> The problem:
Please return all lines of the data below containing the string "update".

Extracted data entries

___

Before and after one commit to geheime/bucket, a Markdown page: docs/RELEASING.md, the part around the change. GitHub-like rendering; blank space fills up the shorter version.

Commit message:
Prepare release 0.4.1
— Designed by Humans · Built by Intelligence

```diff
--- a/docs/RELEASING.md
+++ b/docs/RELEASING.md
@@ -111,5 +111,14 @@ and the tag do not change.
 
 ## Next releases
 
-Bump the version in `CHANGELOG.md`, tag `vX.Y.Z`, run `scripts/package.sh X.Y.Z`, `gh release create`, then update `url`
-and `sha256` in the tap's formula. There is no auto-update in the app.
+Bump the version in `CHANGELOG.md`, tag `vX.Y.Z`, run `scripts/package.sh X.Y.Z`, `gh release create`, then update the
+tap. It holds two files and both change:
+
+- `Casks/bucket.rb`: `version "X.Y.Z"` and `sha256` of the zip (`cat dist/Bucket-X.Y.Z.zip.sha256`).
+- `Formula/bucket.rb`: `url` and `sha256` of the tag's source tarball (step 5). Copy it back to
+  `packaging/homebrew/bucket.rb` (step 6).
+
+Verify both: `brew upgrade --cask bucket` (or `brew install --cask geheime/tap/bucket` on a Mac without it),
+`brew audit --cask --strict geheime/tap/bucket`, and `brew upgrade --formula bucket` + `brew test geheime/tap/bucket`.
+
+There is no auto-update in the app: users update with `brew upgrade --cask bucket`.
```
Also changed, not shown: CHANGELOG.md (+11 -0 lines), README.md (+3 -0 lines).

___

> Result:
-Bump the version in `CHANGELOG.md`, tag `vX.Y.Z`, run `scripts/package.sh X.Y.Z`, `gh release create`, then update `url`
-and `sha256` in the tap's formula. There is no auto-update in the app.
+Bump the version in `CHANGELOG.md`, tag `vX.Y.Z`, run `scripts/package.sh X.Y.Z`, `gh release create`, then update the
+There is no auto-update in the app: users update with `brew upgrade --cask bucket`.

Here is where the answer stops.